You may have missed this news, but Chris Pratt, one of the most likable celebrities in modern American life, is now problematic to some people. But he’s not alone. Justin Bieber, Kylie Jenner, and Selena Gomez are under scrutiny now also. Their crime? They’ve attended Evangelical churches — such as Hillsong ... Read More
On January 29, tabloid news site TMZ broke the shocking story that Jussie Smollett, a gay black entertainer and progressive activist, had been viciously attacked in Chicago. Two racist white men had fractured his rib, poured bleach on him, and tied a noose around his neck. As they were leaving, they shouted ... Read More
Bernie Sanders, the antique Brooklyn socialist who represents Vermont in the Senate, is not quite ready to retire to his lakeside dacha and so once again is running for the presidential nomination of a party to which he does not belong with an agenda about which he cannot be quite entirely ... Read More
Modern prophets often say one thing and do another. Worse, they often advocate in the abstract as a way of justifying their doing the opposite in the concrete. The result is that contemporary culture abounds with the inexplicable — mostly because modern progressivism makes all sorts of race, class, and ... Read More
To understand how far left (and how quickly) the Democratic party has moved, let’s cycle back a very short 20 years. If 1998 Bill Clinton ran in the Democratic primary today, he’d be instantaneously labeled a far-right bigot. His support for the Religious Freedom Restoration Act, the Defense of Marriage Act, ... Read More
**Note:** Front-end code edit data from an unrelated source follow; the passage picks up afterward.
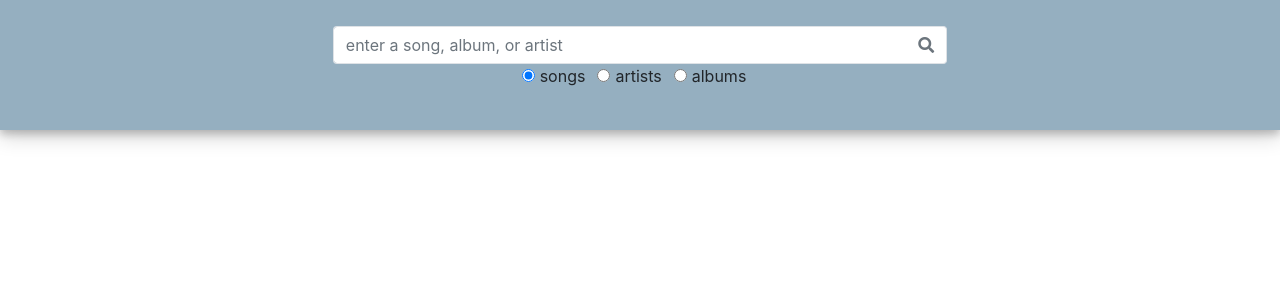
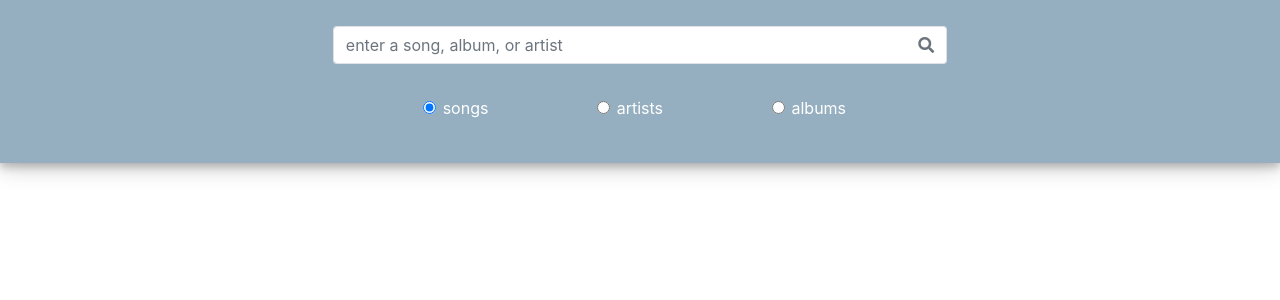
Before and after one commit to erichunzeker/gus, a Flask app: page / in a window 1280 px wide. Shown: the top 300 px of the page. Run offline with Flask 2, Linux system fonts and the light colour scheme; some libraries are stand-ins or nearby versions.

Commit message:
ready to merge with develop

```diff
--- a/static/home.css
+++ b/static/home.css
@@ -42,3 +42,22 @@
 #img {
     border-radius: 5px;
 }
+
+#pills-tab {
+    padding-top:2%;
+}
+
+.nav-item {
+    padding-top: 3%;
+    padding-left:8%;
+    padding-right: 8%;
+    color:white;
+}
+
+.form-check-label {
+    padding: 2%;
+}
+
+.result-container {
+    padding-bottom: 5%;
+}
--- a/templates/home.html
+++ b/templates/home.html
@@ -61,7 +61,7 @@
             <a href="#" class="list-group-item list-group-item-action list-group-item-primary" id="test">
                 <img src="{{ result.img }}" id="img">
                 <div id="data">
-                    <p id="name">{{ result.name }}</p>
+                    <h4 id="name">{{ result.name }}</h4>
                     <br>
                     <p id="artist">{{ result.artist }}</p>
                 </div>
```
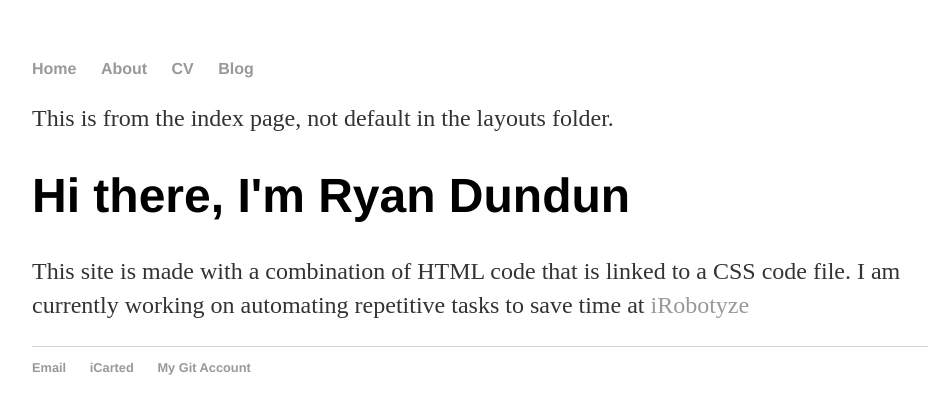
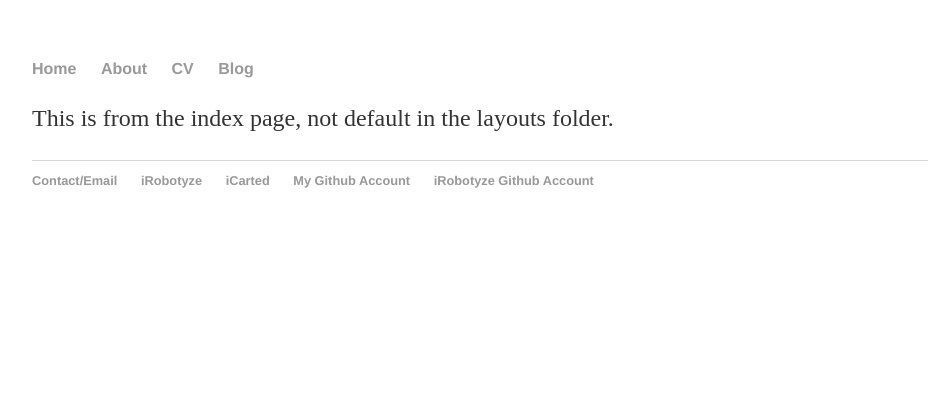
Before and after one commit to ryandundun/backup-Website, a Jekyll site: the page built from index.html, in a window 1280 px wide. Shown: the top 414 px of the page, without its empty margins (160-1090 px from the left). Built offline with Jekyll 4.4.1, drawn with Linux system fonts in a browser that asks for light colours.

Commit message:
Update default.html

```diff
--- a/_layouts/default.html
+++ b/_layouts/default.html
@@ -17,16 +17,16 @@
 		<div class="container">
     {{ content }}
     		<div class="blurb">
-        		<h1>Hi there, I'm Ryan Dundun</h1>
-				<p>This site is made with a combination of HTML code that is linked to a CSS code file.
-			I am currently working on automating repetitive tasks to save time at <a href="https://irobotyze.github.io">iRobotyze</a></p>
+
     		</div><!-- /.blurb -->
 		</div><!-- /.container -->
 		<footer>
     		<ul>
-        		<li><a href="mailto:dundun@wisc.edu">Email</a></li>
-        		<li><a href="https://icarts.shop">iCarted</a></li>
-			<li><a href="https://github.com/ryandundun">My Git Account</a></li>
+        		<li><a href="mailto:dundun@wisc.edu">Contact/Email</a></li>
+        		<li><a href="https://irobotyze.github.io">iRobotyze</a></li>
+			<li><a href="https://icarts.shop">iCarted</a></li>
+			<li><a href="https://github.com/ryandundun">My Github Account</a></li>
+			<li><a href="https://github.com/iRobotyze">iRobotyze Github Account</a></li>
 			</ul>
 		</footer>
 	</body>
```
‘There are two ways through life -- the way of nature and the way of grace,” remarks the saintly mother at the outset of The Tree of Life, one of the most awe-inspiring films of the 21st century. She continues: Grace doesn’t try please itself. It accepts being slighted, forgotten, disliked, accepts insults ... Read More